Two conflicting studies have included OH in a risk factor analysis for falls in PD. Wood et al studied 101 patients with PD and found no difference in the frequency of OH between fallers and non-fallers.1 Gray et al studied 118 patients with PD and demonstrated a significant difference in fall frequency between those with OH and those without OH.2
Previous studies have suggested that between 43% and 58% of patients with PD have OH.1,5 Differences in the definition of OH, the methods used to measure postural blood pressure changes and variations in timing of recordings may all have contributed to disparity in prevalence estimates. Studies to date have concentrated on cohorts of patients recruited through hospital PD clinics. This may introduce ascertainment bias and make the findings less relevant to the PD community as a whole.
The aim of this study was to determine the frequency and demographic associations of OH in a community based population of patients with PD.
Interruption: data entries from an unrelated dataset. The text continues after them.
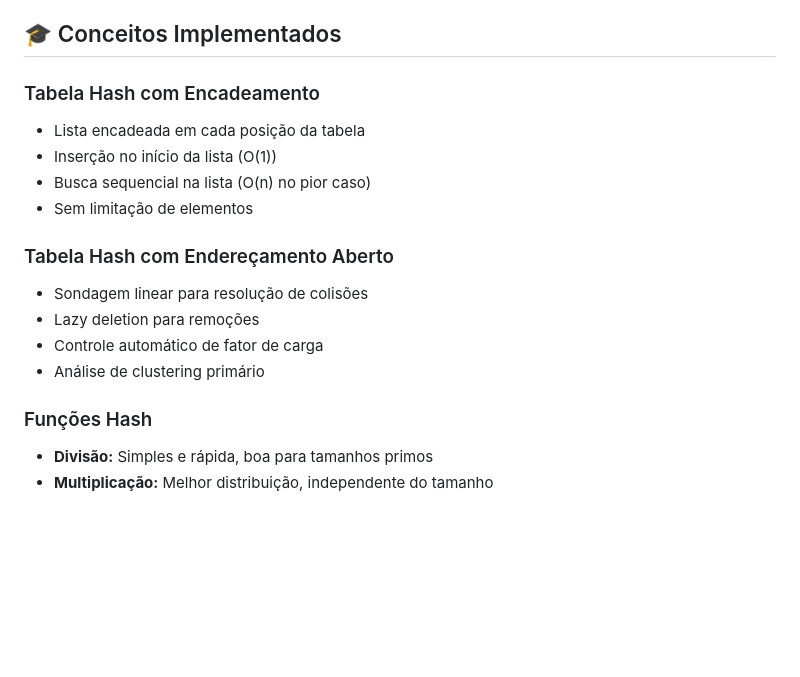
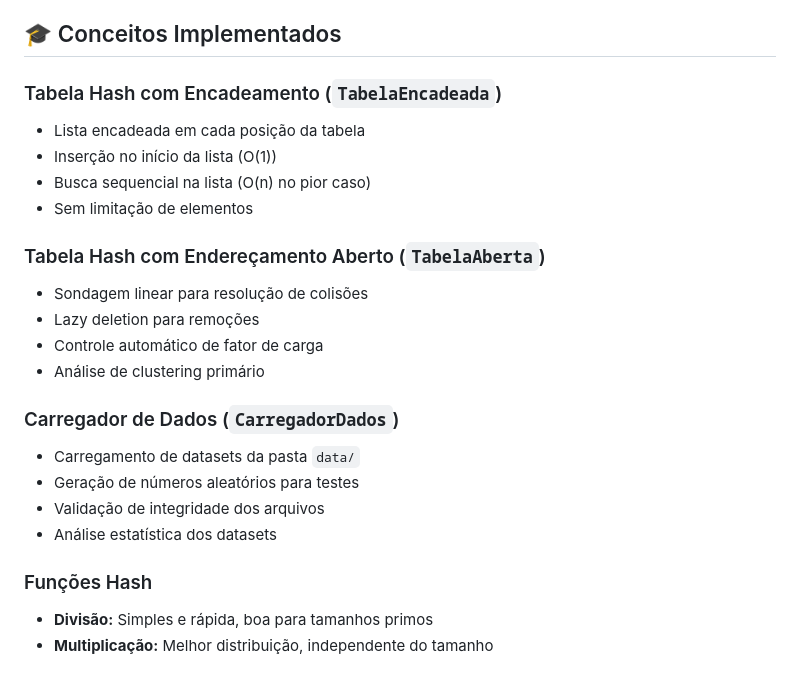
Before and after one commit to Gabriel-Freitas-S/analise_hash, a Markdown page: README.md, the part around one of its changes. Rendered like a GitHub page; blank space fills up the shorter version.

```diff
--- a/README.md
+++ b/README.md
@@ -159,19 +159,29 @@ Acesse a **[Página de Análise Completa](https://gabriel-freitas-s.github.io/an
 
 ## 🎓 Conceitos Implementados
 
-### Tabela Hash com Encadeamento
+### Tabela Hash com Encadeamento (`TabelaEncadeada`)
+
 - Lista encadeada em cada posição da tabela
 - Inserção no início da lista (O(1))
 - Busca sequencial na lista (O(n) no pior caso)
 - Sem limitação de elementos
 
-### Tabela Hash com Endereçamento Aberto
+### Tabela Hash com Endereçamento Aberto (`TabelaAberta`)
+
 - Sondagem linear para resolução de colisões
 - Lazy deletion para remoções
 - Controle automático de fator de carga
 - Análise de clustering primário
 
+### Carregador de Dados (`CarregadorDados`)
+
+- Carregamento de datasets da pasta `data/`
+- Geração de números aleatórios para testes
+- Validação de integridade dos arquivos
+- Análise estatística dos datasets
+
 ### Funções Hash
+
 - **Divisão:** Simples e rápida, boa para tamanhos primos
 - **Multiplicação:** Melhor distribuição, independente do tamanho
 
```
Also changed, not shown: other parts of README.md (+34 -34 lines).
General practices (GPs) in the Sunderland area (County Durham, UK) were invited to take part in the study. A nurse specialist screened records for READ coded key diagnostic terms such as “Parkinson’s disease” or “parkinsonism”, or for medications used to treat PD. Patients with probable primary degenerative parkinsonism were invited through their own GP to attend for assessment. Only those patients meeting the United Kingdom Parkinson’s Disease Society (UKPDS) Brain Bank Criteria for PD were recruited.
All subjects were assessed in the morning, in a fasting state, and having not taken any medications since the night before. Assessment included grading of severity of PD with the Hoehn and Yahr scale6 and the motor subsection of the Unified Parkinson’s Disease Rating Scale (UPDRS),7 Mini Mental State Examination (MMSE),8 Geriatric Depression Score (GDS),9 and the Montgomery and Åsberg Depression Rating Scale (MADRS).10
A list of medications taken by each subject was recorded. Doses of dopamine agonists and controlled release preparations of levodopa were converted to equivalent doses of levodopa (mg) using previously suggested scales,11,12 allowing direct comparison of dopaminergic medication between groups. β-Blockers, calcium antagonists, angiotensin converting enzyme inhibitors, angiotensin II receptor antagonists, nitrates, α-adrenoceptor blocking agents, and thiazide diuretics were defined as hypotension inducing medications.
Blood pressure was measured using a validated digital blood pressure monitor (A & D UA-767; PMS (Instruments) Ltd, Berkshire, UK).13 We followed the American College of Neurologists guidelines for measuring OH, which require a three minute stand following a 10 minute supine rest period. Readings were taken at one and two minutes as local experience has demonstrated that blood pressure falls after two minutes are unlikely to occur. OH was defined as a drop in systolic blood pressure after standing greater than or equal to 20 mm Hg or to less than 90 mm Hg.14 Postural blood pressure changes were recorded on two separate occassions for each patient.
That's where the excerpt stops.